John, thanks for the explanation, I never knew about this connection.
I just started to read this thread since the title did not indicate anything I was interested in.
You guys may already have gone onto other things but, has anyone considered that this particular case design was intended to operate the action of the weapon? IOW, the case would lengthen upon firing, transmitting a rearward movement to the bolt and locking mechanism thereby doing away with the need for recoil, gas, etc to operate the weapon.
I believe Maxim experimented with such a design many, many years ago.
Or, maybe I’m way off base.
Ray, IMHO I think the case lengthening process does not provide any of the required momentum.
I’m not claiming that this particular 30-06 cartridge is/was intended to operate the rifle’s mechanism, but there would be more than enough momentum, in my own HO. Look at Garand’s primer activated design. Go to my most recent thread on the SCHV/SALVO/SPIW cartridges and look at that XM110 Single Flechette cartridge. It’s unique primer design is what provided the energy to operate the weapon.
I just remembered that this question was hashed out before on this Forum, about the Barnaul .30-06’s groove at the base of the case. The final consensus, taken from advice given by a Russian Lady at a Barnaul booth at a European trade show, and from comments from a Russian manual, is theat the groove was done to strengthen the case in high pressure cartridges.

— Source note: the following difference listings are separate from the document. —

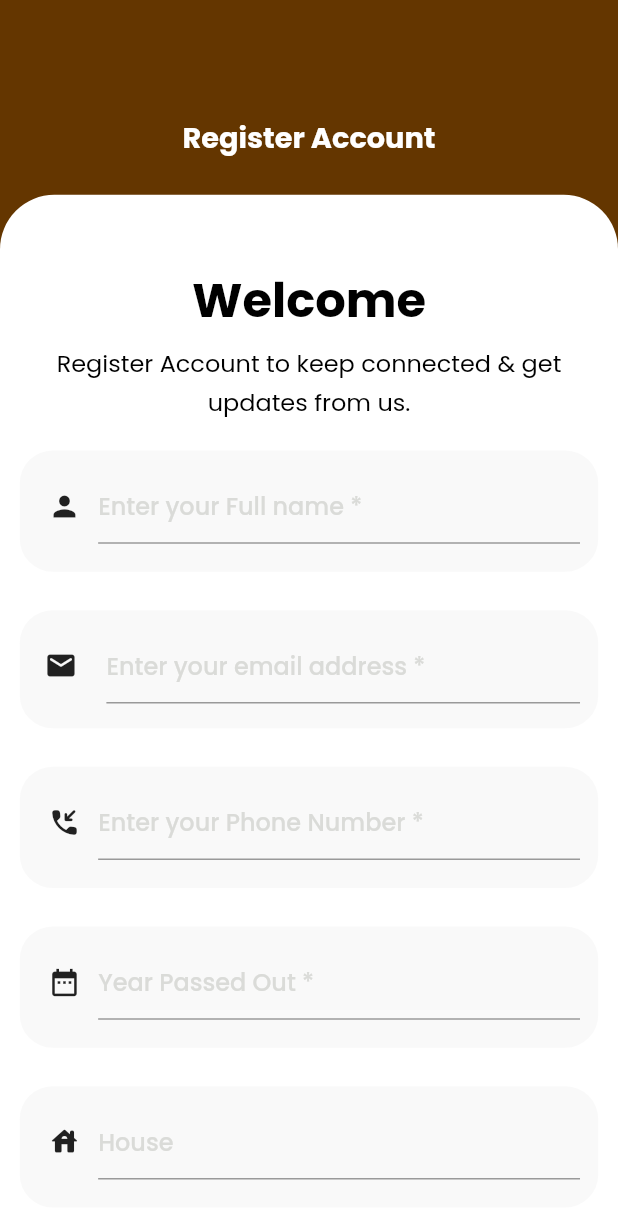
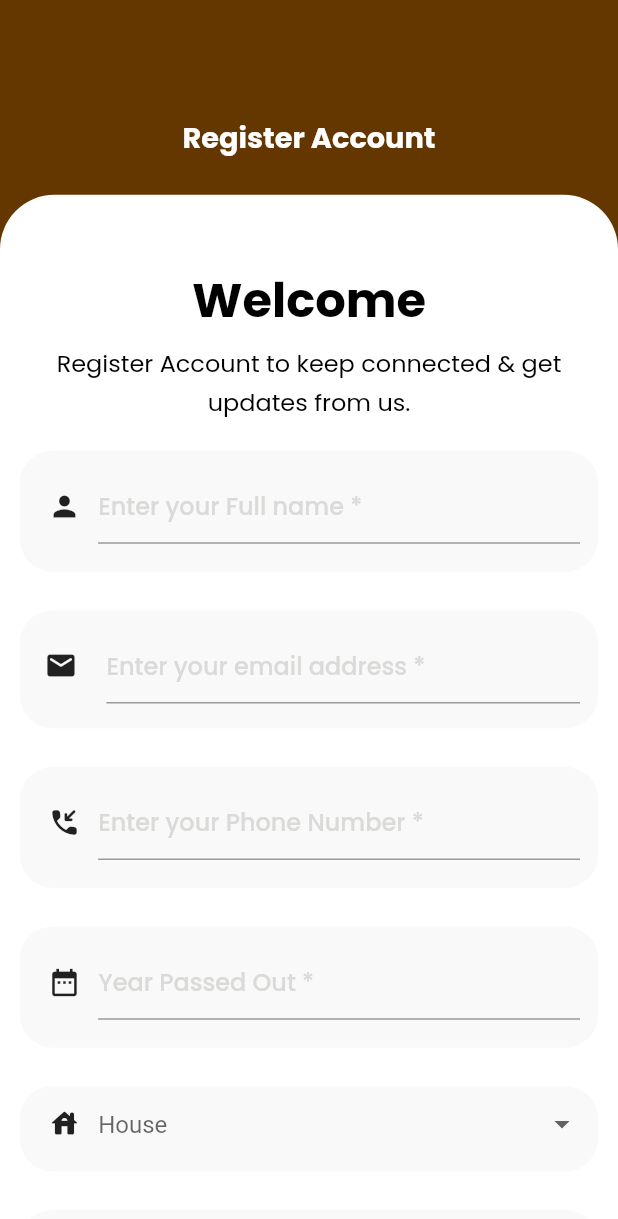
Before and after one commit to Amit12singh/socialApp, a Flutter app: the RegisterScreen screen opened directly, on a phone screen of 412 x 824 dp. Shown: the top 1219 px of the screen. Run offline on Flutter 3.47's test engine with Material 2 defaults, Android fonts, the phone set to English and light mode, and no system bars; our stand-ins replace flutter_chat_types, flutter_chat_ui, flutter_secure_storage, google_fonts, graphql, graphql_flutter and 3 more; accounts and stored records are empty; network calls fail.

Commit message:
minor change at register

```diff
--- a/lib/register.dart
+++ b/lib/register.dart
@@ -15,7 +15,7 @@ class _RegisterScreenState extends State<RegisterScreen> {
   TextEditingController confirmPasswordController = TextEditingController();
   TextEditingController emailController = TextEditingController();
   TextEditingController fullNameController = TextEditingController();
-  TextEditingController houseController = TextEditingController();
+  TextEditingController houseOptions = TextEditingController();
   TextEditingController houseNumberController = TextEditingController();
   TextEditingController phoneNumberController = TextEditingController();
   TextEditingController passedOutYearController = TextEditingController();
@@ -26,6 +26,7 @@ class _RegisterScreenState extends State<RegisterScreen> {
   );
 
   final GraphQLService _graphQLService = GraphQLService();
+  String? _selectedHouse;
 
   late BoolResponseModel? _response;
   bool isLoading = false;
@@ -47,7 +48,7 @@ class _RegisterScreenState extends State<RegisterScreen> {
         password: passwordController.text,
         fullName: fullNameController.text,
         currentCity: currentCityController.text,
-        house: houseController.text,
+        house: houseOptions.text,
         houseNumber: houseNumberController.text,
         passedOutYear: passedOutYearController.text,
         phoneNumber: phoneNumberController.text,
@@ -376,9 +377,25 @@ class _RegisterScreenState extends State<RegisterScreen> {
                               ),
                               SizedBox(width: 10.5 * fem),
                               Expanded(
-                                child: TextFormField(
-                                  controller: houseController,
-                                  decoration: InputDecoration(
+                                child: DropdownButtonFormField<String>(
+                                  value: _selectedHouse,
+                                  icon: Icon(Icons.arrow_drop_down),
+                                  iconSize: 24,
+                                  elevation: 16,
+                                  onChanged: (String? newValue) {
+                                    setState(() {
+                                      _selectedHouse = newValue;
+                                    });
+                                  },
+                                  items: ['Beas', 'Jamuna', 'Ravi', 'Satluj']
+                                      .map<DropdownMenuItem<String>>(
+                                          (String value) {
+                                    return DropdownMenuItem<String>(
+                                      value: value,
+                                      child: Text(value),
+                                    );
+                                  }).toList(),
+                                  decoration: InputDecoration.collapsed(
                                     hintText: 'House',
                                     hintStyle: TextStyle(
                                       fontFamily: 'Poppins',
--- a/pubspec.yaml
+++ b/pubspec.yaml
@@ -62,6 +62,7 @@ flutter:
   uses-material-design: true
   assets:
     - assets/page-1/images/
+    - assets/icon/
 
   fonts:
     - family: Poppins-MediumItalic
```
Also changed, not shown: lib/page-1/feeds/bottombar.dart (+46 -20 lines), lib/page-1/feeds/homescreen.dart (+18 -20 lines), assets/icon/home.png (added), assets/icon/messenger.png (added), assets/icon/profile.png (added), assets/icon/search.png (added).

Not a totally satisfactory answer, since other high pressure cases on Russian ammo don’t seem to have it. However, that’s what it says.
The Thread, “Barnaul 30-06???” was on May 18, 2007. It is best searched using this Forums “Search” feature by simply searching “Barnaul” as adding the caliber will bring up every thread that mentioned the .30-06 cartridge.
Those interested might want to review it.
At another Barnaul booth at another European trade show, the staff claimed that the groove was to aid extraction by increasing the ability of the steel case to “spring back” after firing rather than gripping the chamber walls. Another “not a totally satisfactory answer” but given the length of the 30-06 case body this sounds more feasible than the suggestion that it is to strengthen the case due to high pressures. But, like John, I remain a skeptic !
Staff at trade shows are picked for their ability to look good and speak the local language - not for their knowledge of the production process.
Barnaul’s initial 30-06 steel case production (1990) did not have these grooves.